Mustang Tiji Festival Trek prime focus is Tiji Festival which has a long history. Mustang Tiji Festival Trek is renowned among travelers around the globe. Thousands of trekkers hike to Lo Mangthang to be the witness of the ancient culture. Tiji is the major festival for the people of Upper Mustang citizens. Upper Mustang is the restricted kingdom of Nepal. You need to obtain a special permit to enter this territory. And also, you can’t hike around this ancient kingdom. You need to go through the registered trekking agency of Nepal.
The Mustang Tiji Festival Trek offers a unique experience in the primitive Tibetan village. The exposure of historic Buddhist culture and art is another reason to visit. The landscape is totally different from the Kathmandu or Pokhara. The desert land is the unique identity of this Lo Mangthang.
Mustang Tiji Festival Trek
Trip Duration: 18 Days
Trek Grade: Moderate
Festival Date: May/June
Accommodation: Hotel & Tea House
Group Size: Min.2 pax up to 16
Max altitude: 4320 m
Travel Mode: Drive and Flights
Highlights of Mustang Tiji Festival Trek
- Magnificent view of Mt Dhaulagiri, Mt Annapurna
- Buddhist Shrine and Monasteries
- Buddhist art and Culture
- Restricted kingdom of an ancient village
- Trekking in the deserted land
History of Mustang Tiji Festival
Allegiance to the Phurba (Sa Phur) tradition i.e. invoking the wrathful deity of Dorje Shunu who is considered to banish all forms of obstacles has prevailed since the time of Lama Lowo Khenchen (1456-1532), the son of Lo’s second King Amgon Sangpo (1419-1482). This influence could be due to the visits of the great Sakyapa master Ngorchen Kunga Sangpo who was invited by Amedpal (1388-1447) the first ruler of Lo and was honored as his chief religious preceptor. Lowo Khenchen was considered as one of the greatest Buddhist teachers of his time and he played a major role in spreading Buddhism in Mustang.

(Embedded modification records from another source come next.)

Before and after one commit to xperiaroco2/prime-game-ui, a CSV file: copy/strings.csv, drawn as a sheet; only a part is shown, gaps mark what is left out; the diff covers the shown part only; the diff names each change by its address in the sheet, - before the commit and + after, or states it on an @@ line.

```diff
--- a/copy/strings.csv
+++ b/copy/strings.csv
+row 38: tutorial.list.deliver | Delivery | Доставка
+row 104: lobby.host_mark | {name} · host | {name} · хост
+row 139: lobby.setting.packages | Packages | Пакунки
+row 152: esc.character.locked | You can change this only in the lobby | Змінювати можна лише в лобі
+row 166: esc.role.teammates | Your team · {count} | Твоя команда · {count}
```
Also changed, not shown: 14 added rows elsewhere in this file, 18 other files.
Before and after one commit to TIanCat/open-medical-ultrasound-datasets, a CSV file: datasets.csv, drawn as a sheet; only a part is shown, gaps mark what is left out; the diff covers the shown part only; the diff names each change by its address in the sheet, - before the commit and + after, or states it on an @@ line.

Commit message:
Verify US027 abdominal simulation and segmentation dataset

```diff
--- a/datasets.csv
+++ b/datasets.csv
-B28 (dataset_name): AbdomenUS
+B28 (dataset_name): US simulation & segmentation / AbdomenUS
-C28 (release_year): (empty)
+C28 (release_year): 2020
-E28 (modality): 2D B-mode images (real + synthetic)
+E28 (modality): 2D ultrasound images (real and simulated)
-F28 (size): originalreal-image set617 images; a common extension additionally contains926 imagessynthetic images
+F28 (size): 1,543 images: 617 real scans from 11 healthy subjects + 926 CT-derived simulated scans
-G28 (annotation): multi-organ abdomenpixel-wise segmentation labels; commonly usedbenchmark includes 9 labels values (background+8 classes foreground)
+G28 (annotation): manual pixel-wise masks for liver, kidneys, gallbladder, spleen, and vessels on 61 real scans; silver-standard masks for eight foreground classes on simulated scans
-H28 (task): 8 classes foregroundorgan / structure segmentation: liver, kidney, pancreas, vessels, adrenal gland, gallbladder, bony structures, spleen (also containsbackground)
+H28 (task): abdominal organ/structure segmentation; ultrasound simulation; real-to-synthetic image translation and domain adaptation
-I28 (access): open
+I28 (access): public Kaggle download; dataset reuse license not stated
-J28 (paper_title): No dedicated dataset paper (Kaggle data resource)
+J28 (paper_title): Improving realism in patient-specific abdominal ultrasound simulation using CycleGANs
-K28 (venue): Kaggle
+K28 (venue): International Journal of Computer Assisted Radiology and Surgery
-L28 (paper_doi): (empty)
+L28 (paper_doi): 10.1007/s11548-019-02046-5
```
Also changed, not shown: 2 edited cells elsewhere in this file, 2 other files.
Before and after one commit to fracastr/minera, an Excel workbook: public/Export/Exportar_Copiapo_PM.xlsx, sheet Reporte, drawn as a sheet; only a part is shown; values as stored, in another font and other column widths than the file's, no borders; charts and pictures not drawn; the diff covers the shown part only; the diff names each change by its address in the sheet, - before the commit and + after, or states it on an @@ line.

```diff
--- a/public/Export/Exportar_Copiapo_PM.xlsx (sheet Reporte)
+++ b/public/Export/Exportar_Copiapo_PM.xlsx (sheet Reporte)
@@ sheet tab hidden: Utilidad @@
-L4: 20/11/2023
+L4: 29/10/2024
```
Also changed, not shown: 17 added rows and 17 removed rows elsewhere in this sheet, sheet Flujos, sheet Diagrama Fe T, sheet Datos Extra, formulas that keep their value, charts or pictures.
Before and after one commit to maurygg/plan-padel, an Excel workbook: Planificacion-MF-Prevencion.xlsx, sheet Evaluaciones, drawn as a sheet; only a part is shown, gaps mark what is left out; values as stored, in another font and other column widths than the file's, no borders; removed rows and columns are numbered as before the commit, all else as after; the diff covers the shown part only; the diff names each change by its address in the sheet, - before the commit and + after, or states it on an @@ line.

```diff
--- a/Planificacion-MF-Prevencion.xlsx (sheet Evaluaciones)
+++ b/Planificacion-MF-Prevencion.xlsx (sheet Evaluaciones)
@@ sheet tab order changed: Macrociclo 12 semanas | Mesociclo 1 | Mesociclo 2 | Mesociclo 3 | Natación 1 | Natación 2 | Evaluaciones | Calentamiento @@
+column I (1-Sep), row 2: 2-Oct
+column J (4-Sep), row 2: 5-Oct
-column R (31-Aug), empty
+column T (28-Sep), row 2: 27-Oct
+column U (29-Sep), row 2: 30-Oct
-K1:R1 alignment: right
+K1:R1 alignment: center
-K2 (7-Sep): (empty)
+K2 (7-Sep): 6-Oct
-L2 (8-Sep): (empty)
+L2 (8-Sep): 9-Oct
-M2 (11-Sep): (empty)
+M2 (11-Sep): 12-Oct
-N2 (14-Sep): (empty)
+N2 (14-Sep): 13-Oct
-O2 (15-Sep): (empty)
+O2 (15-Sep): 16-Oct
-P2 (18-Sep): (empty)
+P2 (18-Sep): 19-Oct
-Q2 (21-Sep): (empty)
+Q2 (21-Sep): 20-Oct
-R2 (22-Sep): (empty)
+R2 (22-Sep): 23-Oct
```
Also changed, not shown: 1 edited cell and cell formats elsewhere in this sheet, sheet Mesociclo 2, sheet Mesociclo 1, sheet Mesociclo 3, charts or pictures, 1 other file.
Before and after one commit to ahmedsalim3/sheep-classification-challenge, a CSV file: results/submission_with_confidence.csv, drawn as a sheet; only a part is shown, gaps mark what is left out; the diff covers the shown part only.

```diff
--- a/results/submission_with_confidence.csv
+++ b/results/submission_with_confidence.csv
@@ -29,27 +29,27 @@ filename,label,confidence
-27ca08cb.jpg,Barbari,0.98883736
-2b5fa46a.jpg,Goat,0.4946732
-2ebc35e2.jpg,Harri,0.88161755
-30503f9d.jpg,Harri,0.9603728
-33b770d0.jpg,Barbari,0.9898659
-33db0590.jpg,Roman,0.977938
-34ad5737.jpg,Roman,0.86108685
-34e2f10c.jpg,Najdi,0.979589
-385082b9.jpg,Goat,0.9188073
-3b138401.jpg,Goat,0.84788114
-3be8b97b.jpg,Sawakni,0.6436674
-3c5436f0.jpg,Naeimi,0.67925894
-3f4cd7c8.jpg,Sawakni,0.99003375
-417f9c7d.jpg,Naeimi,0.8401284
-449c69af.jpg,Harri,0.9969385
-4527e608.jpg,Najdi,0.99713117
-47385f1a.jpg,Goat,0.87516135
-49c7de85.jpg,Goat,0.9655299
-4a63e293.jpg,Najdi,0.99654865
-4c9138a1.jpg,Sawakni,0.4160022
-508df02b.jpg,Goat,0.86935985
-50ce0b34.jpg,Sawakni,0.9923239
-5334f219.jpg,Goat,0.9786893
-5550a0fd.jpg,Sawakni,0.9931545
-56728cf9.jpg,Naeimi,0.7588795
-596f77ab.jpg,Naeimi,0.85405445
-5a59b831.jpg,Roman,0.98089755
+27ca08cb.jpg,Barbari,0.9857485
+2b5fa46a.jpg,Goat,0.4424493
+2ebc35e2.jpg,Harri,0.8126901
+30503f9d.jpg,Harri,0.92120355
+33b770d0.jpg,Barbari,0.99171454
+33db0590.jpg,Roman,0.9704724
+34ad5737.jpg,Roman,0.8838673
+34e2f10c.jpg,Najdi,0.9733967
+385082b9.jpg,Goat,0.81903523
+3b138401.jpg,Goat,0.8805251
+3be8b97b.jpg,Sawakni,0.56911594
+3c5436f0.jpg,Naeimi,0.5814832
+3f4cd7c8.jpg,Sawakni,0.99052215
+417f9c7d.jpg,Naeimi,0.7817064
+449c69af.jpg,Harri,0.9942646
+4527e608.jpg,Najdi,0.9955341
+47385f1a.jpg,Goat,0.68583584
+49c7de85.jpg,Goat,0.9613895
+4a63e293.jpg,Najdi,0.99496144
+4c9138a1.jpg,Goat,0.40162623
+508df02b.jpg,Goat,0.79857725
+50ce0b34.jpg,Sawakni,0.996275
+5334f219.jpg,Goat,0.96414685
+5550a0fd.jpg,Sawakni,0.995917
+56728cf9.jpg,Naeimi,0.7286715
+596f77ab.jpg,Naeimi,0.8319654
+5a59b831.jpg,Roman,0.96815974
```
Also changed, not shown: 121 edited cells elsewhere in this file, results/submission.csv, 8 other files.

Mustang Tiji Festival is believed to have started around the time of Lowo khenchen and continued with great pomp and fervor in the few centuries thereafter. It thus became one of the main festivals of Lo. The country at that time was flourishing, food was plentiful, and the Buddhist religion was practiced and followed by the Royal family as well as the lay people. Large monasteries were built and great teachers were born. Evidence of this golden age of religion and prosperity can still be seen in most villages in the form of monasteries, dzongs, large houses, and private chapels.
During the reign of the 15th King of Mustang, Ahang Jamba Dadul, (enthronement approx 1816, died 1837) the country of Lo witnessed unrest and economic downfall. The Queen was also unable to bear a son, so to appease the gods and remove obstacles to the Buddhist religious traditions, Ngachen Ngawang Kunga Sonam, a great Sakyapa master from Tibet, was invited to visit Lo. At the festival of Tiji this master is said to have performed the masked dances as the main dancer, or tsowo. Folklore describes a mound outside the city walls of Lo Manthang where the arrow used by the great master to drive away the demons are said to have been buried and left an indent upon the mound. This place is known as Sa Kawo or the “White Land”, and exists to this very day. Following Ngachen Ngawang Kunga Sonam’s visit to Lo, the festival regained its popularity and prior glory.
However, towards the mid 19th century, political changes in Nepal affected Mustang, and many age-old traditions were abolished including Tiji. Although the main ceremony in the city’s square no longer took place, Choede Gompa, the central monastery of Lo Manthang, continued to celebrate the festival with the monastery without economic support from the people. This has been practiced since 1963, and still continues today, despite the main festival having being revived.
An intriguing story behind the most recent revival of Tiji denotes that an apparition appeared to Pemba, a layman from Lo Manthang, and it was prophesized that if the Tiji festival was not practiced, great evil and suffering would befall Lo. Epidemics would plague the area and there would be death, suffering, and poverty everywhere. So the present King, now 25th in the lineage, Jigme Dadul Palbar Bista met with the late Khempo (Head Lama) Tashi Tenzin of Lo Manthang’s Choede Gompa, the representatives of Lo Tso Dun and high officials to discuss the matter.
It was then decided that the festival would be restarted, and by the 1970s the main festival in the square (in front of the King’s Palace), within the high city walls, was again celebrated with great enthusiasm. It can thus be said that despite much antagonism (both political and economic), the tradition and continuity of Tiji were never really broken, and continues in its original form to this day.
Upon your arrival at Kathmandu International Airport, our representative will receive you from the airport and transfer to the Hotel. We will sit together for the trek preparation where we will introduce our guide and porters. We need to issue the special permit for Mustang Tiji Festival Trek so we will collect all the necessary documents and process it. If you need any trekking gear then our guides can help you to buy it in the town. Overnight in the Hotel.